- What is expected -
Report the count of lines containing the word "Last" in the entries below, and nothing more.

- Records supplied -

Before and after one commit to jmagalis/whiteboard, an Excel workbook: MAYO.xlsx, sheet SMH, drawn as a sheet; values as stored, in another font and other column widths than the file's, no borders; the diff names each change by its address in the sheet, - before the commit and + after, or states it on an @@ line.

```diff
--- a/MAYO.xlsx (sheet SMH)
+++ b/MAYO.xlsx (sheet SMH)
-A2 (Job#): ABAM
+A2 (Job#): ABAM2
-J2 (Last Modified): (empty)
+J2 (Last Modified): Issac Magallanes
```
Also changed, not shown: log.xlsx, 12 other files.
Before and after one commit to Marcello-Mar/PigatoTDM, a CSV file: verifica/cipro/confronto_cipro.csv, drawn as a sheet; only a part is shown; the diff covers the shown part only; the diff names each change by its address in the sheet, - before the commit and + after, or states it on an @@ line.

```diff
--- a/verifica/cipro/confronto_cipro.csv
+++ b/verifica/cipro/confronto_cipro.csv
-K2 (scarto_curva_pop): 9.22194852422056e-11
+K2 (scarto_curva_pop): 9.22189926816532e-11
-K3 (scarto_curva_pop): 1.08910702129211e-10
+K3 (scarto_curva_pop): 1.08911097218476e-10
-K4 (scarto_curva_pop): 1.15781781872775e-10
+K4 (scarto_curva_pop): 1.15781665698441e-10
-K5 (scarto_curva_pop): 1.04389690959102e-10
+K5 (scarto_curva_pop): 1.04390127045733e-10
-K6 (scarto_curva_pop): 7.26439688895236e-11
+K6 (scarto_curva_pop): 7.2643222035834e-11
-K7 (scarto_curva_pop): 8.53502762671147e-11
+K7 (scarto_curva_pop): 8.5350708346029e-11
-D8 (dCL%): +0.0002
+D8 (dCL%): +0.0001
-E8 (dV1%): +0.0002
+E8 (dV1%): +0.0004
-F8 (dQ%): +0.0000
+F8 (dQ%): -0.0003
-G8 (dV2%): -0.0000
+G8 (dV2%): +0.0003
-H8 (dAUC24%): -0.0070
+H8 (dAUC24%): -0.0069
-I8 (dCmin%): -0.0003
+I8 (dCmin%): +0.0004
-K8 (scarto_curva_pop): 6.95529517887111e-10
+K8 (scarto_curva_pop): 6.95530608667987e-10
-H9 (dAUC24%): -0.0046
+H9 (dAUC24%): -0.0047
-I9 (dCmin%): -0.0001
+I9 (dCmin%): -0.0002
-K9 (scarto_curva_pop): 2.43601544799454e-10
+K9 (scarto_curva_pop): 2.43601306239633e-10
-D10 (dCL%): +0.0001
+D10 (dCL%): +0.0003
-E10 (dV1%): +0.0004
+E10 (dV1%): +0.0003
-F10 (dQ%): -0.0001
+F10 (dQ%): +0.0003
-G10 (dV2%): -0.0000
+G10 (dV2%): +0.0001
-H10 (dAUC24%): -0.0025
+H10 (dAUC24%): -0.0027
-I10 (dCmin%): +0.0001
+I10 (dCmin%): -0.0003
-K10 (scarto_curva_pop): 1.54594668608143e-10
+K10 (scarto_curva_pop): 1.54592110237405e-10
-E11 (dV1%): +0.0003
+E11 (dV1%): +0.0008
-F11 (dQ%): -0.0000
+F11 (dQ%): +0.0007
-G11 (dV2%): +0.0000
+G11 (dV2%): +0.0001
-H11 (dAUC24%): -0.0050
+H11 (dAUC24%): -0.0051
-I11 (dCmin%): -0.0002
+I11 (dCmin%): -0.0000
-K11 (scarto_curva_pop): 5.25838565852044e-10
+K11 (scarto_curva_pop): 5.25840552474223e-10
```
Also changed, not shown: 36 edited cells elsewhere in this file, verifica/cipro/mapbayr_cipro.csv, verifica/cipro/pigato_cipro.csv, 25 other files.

--

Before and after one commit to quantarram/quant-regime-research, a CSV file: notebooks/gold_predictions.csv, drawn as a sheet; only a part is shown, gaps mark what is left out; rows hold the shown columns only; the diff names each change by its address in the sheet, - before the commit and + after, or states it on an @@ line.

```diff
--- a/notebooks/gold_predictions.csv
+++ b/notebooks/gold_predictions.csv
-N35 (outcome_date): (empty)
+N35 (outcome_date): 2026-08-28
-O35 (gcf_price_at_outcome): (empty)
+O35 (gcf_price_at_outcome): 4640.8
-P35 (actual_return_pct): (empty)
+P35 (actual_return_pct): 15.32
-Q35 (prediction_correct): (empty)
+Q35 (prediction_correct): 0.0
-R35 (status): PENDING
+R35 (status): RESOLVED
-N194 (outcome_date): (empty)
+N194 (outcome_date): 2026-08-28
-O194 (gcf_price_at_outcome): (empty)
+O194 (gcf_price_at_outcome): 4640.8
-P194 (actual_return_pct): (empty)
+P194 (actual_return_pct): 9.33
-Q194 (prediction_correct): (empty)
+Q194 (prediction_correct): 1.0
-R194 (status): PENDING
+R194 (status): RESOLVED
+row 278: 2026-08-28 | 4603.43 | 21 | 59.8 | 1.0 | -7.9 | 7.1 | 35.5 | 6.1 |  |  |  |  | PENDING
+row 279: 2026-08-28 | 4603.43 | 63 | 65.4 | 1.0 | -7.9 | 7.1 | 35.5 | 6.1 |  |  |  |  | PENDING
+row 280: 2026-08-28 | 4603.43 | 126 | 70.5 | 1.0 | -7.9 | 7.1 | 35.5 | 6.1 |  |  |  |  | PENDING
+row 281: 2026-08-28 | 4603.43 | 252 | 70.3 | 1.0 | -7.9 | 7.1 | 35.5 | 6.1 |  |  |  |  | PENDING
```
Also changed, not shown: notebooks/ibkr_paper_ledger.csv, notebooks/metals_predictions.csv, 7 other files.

- Exercise answer -
2